Task statement. Among the lines of the records, find all that carry the word "empty" and copy them.

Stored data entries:
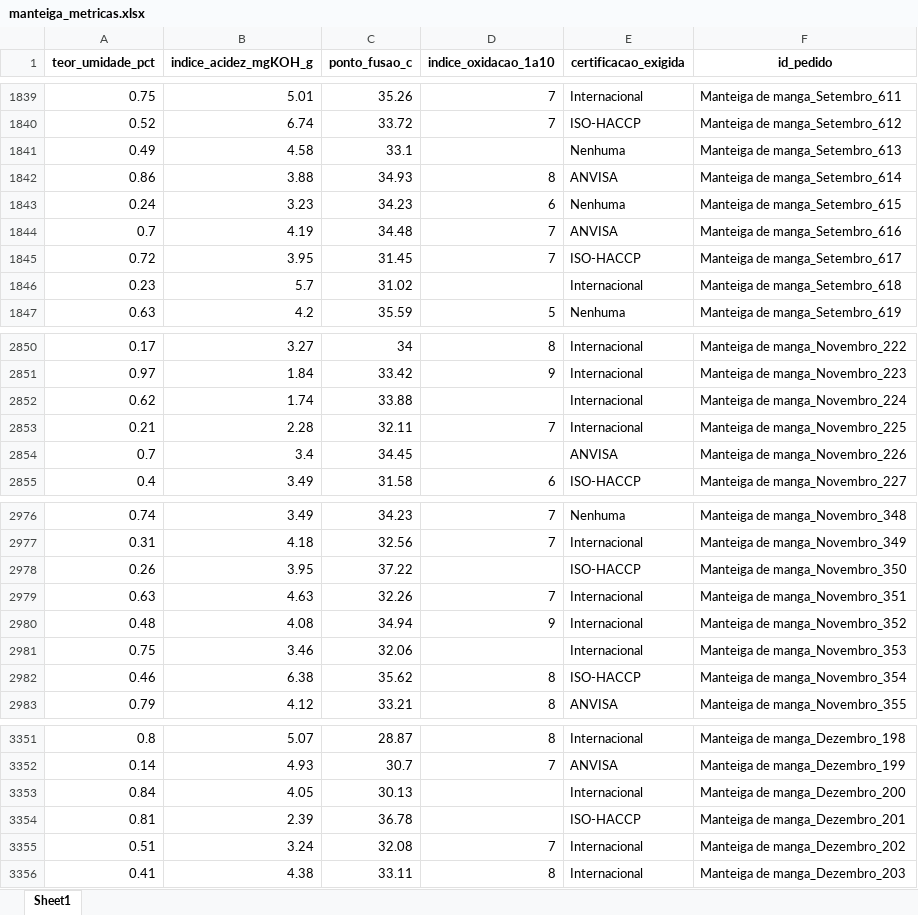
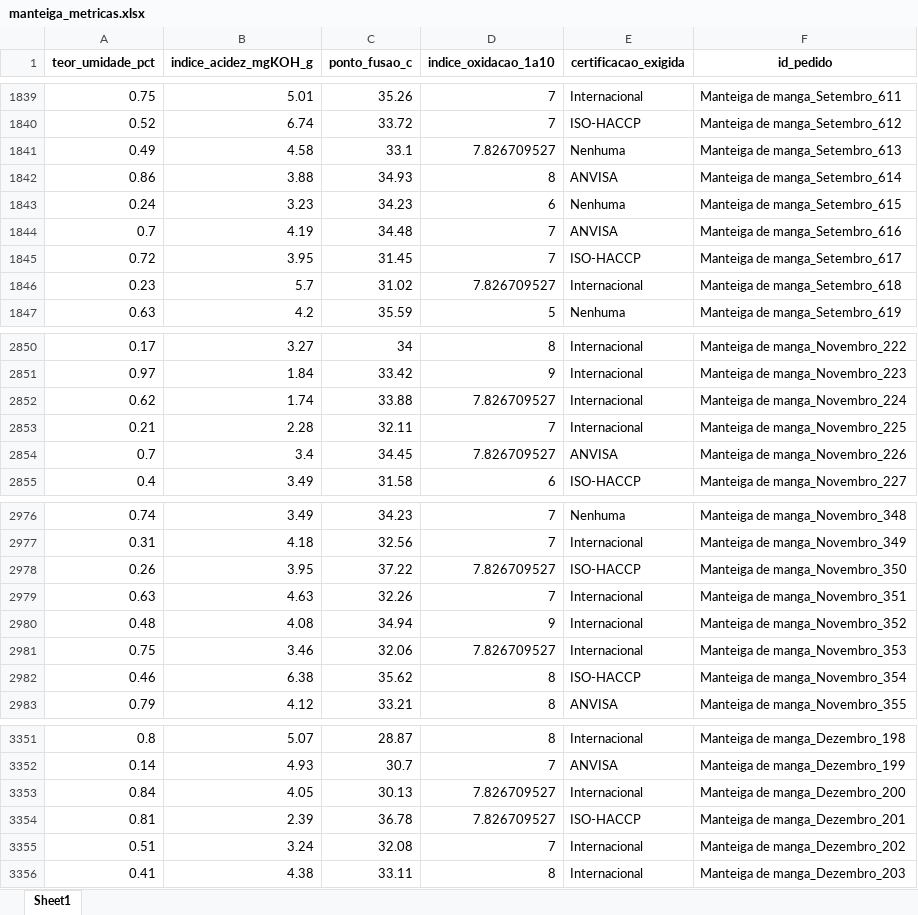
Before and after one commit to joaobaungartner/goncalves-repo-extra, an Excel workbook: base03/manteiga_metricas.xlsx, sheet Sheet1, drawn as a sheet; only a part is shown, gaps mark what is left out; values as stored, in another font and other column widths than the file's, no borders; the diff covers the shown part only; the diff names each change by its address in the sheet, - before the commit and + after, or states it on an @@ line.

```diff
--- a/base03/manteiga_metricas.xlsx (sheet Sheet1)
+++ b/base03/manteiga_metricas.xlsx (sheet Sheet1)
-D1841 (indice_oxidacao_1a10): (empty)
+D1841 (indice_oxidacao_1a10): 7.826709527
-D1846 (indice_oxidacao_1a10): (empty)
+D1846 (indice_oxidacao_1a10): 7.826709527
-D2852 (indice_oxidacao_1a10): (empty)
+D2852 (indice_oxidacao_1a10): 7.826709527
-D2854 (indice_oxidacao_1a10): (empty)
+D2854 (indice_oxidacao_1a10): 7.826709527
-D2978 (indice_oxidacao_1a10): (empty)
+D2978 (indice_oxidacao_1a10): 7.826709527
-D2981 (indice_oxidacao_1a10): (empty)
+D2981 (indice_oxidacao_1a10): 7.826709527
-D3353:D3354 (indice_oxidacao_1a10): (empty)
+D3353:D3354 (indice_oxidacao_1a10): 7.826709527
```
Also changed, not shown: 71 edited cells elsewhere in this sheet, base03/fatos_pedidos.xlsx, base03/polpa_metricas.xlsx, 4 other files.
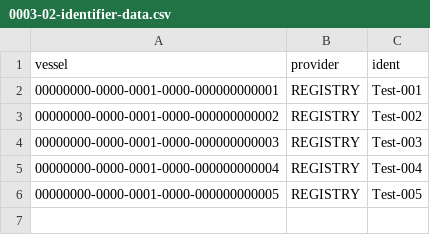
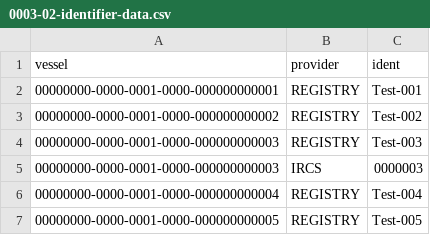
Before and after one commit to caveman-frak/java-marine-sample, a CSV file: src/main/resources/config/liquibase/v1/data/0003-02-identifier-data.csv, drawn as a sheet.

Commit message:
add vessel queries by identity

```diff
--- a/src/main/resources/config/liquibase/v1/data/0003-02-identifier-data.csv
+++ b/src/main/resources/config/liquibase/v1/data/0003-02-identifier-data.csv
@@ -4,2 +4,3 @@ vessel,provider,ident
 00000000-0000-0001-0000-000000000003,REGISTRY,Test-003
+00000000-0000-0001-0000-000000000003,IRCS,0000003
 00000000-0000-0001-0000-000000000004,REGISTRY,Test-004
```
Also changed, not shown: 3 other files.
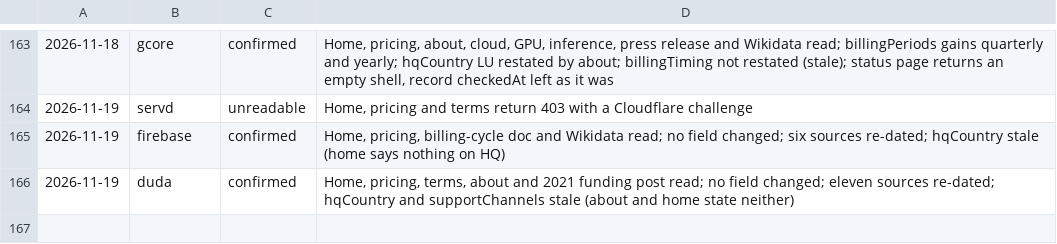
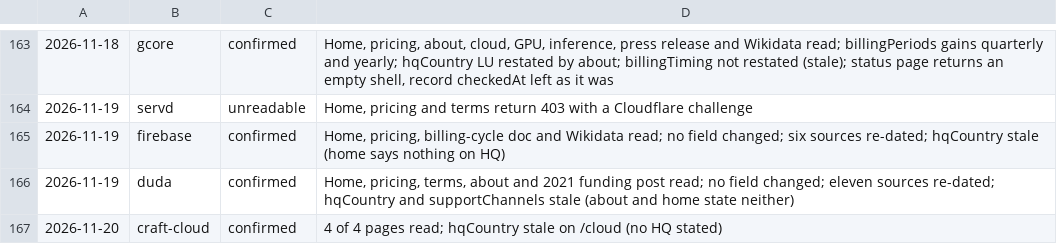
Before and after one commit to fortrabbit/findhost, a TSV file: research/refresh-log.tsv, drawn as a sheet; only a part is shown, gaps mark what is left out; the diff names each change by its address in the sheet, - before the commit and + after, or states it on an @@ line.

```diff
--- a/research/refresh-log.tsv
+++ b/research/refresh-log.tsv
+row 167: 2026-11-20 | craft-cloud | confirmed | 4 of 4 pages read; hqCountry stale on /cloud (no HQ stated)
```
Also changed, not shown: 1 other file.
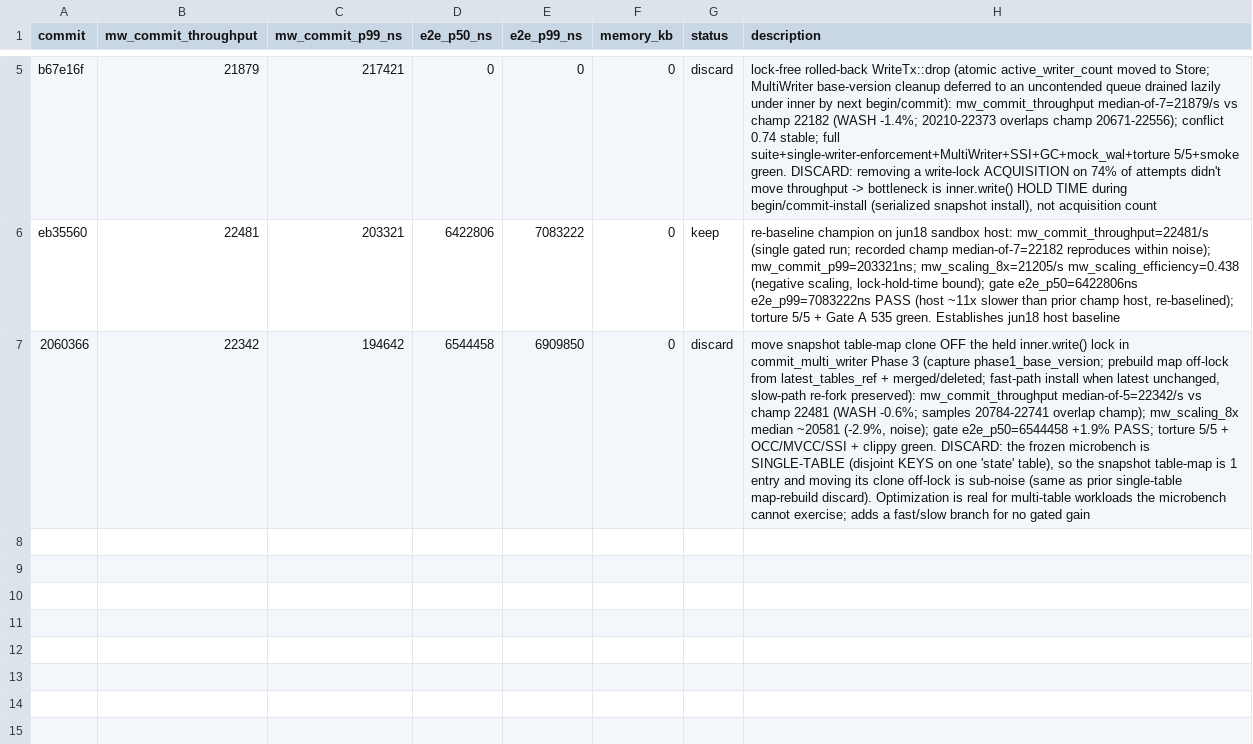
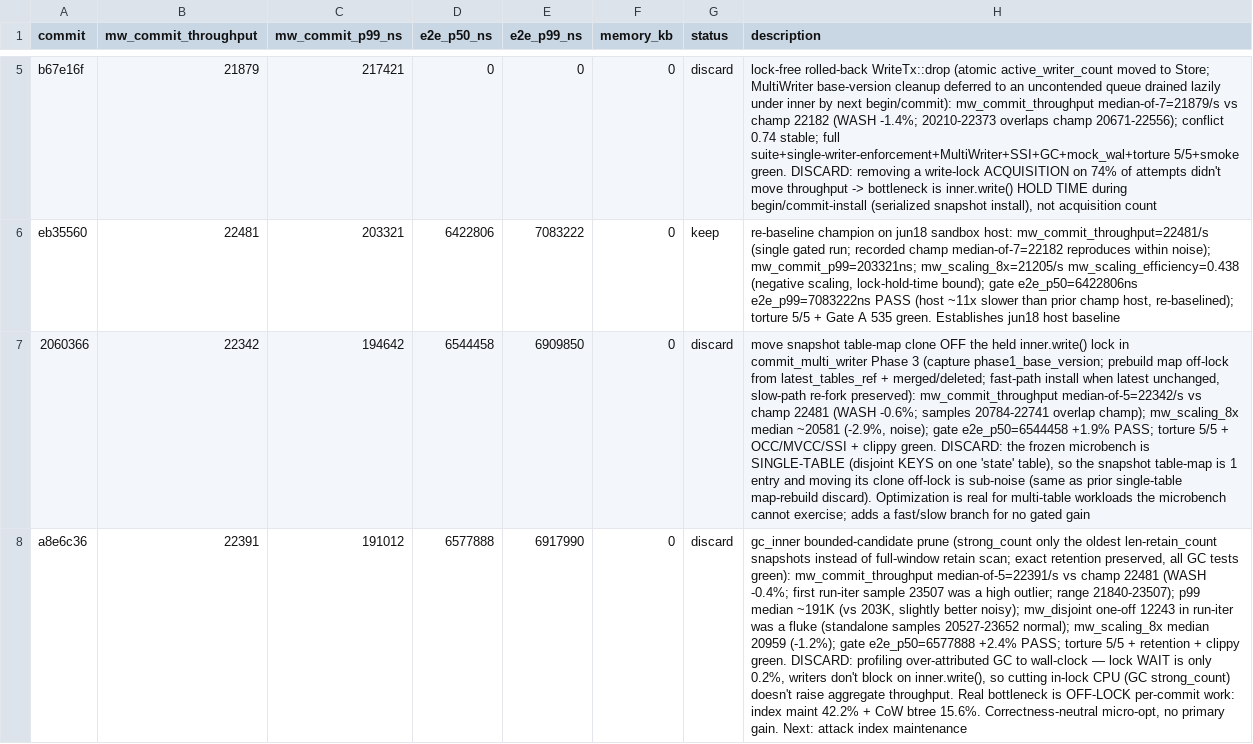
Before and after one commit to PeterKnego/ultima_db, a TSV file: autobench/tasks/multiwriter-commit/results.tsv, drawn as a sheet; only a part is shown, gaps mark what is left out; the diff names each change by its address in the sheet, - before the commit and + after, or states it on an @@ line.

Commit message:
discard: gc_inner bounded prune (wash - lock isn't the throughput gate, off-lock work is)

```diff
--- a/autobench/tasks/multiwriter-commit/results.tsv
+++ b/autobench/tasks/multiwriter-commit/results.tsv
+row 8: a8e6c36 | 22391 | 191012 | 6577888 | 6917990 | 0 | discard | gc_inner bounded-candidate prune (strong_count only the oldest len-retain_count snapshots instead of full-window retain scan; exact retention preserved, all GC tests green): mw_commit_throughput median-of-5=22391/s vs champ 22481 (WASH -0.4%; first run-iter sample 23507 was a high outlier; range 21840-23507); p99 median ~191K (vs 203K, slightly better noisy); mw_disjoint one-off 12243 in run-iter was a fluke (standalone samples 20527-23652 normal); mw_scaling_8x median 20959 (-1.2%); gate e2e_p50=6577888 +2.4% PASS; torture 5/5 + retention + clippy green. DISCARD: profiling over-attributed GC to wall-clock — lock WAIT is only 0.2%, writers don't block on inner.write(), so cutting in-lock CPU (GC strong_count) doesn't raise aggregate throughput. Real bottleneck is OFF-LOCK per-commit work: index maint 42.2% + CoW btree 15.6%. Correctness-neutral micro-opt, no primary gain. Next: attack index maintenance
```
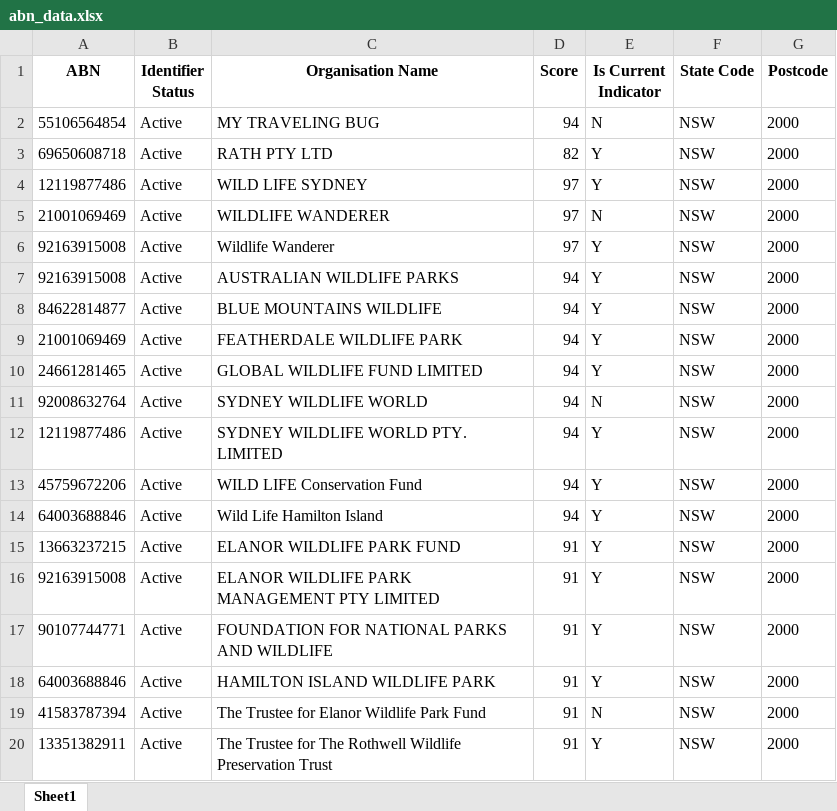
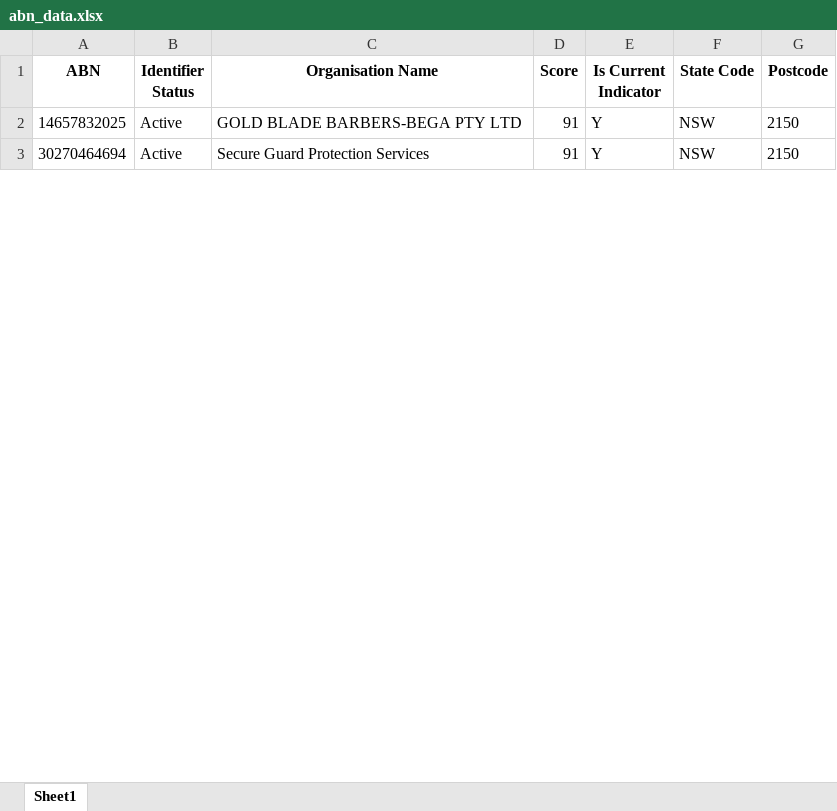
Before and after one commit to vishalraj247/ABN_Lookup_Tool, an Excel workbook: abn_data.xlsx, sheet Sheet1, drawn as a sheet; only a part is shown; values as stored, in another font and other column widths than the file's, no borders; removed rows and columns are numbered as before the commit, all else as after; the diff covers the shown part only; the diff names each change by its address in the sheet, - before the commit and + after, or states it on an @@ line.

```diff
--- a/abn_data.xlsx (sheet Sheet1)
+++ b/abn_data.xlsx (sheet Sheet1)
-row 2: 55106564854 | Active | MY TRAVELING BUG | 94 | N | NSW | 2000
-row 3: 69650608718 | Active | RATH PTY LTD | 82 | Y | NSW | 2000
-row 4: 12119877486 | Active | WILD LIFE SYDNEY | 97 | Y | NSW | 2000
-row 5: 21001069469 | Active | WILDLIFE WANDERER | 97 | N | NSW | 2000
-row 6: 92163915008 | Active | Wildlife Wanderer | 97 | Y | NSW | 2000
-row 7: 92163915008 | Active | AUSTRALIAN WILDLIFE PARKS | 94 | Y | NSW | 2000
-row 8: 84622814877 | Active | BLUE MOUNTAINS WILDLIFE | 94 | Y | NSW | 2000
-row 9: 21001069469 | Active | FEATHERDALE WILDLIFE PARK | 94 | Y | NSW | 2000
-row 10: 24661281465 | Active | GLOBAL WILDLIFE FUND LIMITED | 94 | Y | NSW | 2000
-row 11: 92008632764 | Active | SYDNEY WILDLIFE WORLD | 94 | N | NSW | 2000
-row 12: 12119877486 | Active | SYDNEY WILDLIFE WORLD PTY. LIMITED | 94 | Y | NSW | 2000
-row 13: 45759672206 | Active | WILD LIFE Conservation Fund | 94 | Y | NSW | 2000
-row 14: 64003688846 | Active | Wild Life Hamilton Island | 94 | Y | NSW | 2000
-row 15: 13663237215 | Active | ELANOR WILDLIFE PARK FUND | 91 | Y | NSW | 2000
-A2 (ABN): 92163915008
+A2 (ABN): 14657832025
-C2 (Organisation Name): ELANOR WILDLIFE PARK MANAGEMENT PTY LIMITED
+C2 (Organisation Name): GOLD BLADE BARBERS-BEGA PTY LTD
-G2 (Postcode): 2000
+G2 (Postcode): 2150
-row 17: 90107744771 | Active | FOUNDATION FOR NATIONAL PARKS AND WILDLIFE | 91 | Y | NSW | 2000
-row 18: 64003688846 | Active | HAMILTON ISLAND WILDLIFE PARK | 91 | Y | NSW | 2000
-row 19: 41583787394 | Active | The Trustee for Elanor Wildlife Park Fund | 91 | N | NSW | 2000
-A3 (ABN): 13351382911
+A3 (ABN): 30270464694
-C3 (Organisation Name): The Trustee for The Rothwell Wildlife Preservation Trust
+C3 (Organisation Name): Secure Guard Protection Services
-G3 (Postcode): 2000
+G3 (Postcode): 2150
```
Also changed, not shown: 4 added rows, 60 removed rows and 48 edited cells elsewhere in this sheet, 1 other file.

Finished exercise.
-D1841 (indice_oxidacao_1a10): (empty)
-D1846 (indice_oxidacao_1a10): (empty)
-D2852 (indice_oxidacao_1a10): (empty)
-D2854 (indice_oxidacao_1a10): (empty)
-D2978 (indice_oxidacao_1a10): (empty)
-D2981 (indice_oxidacao_1a10): (empty)
-D3353:D3354 (indice_oxidacao_1a10): (empty)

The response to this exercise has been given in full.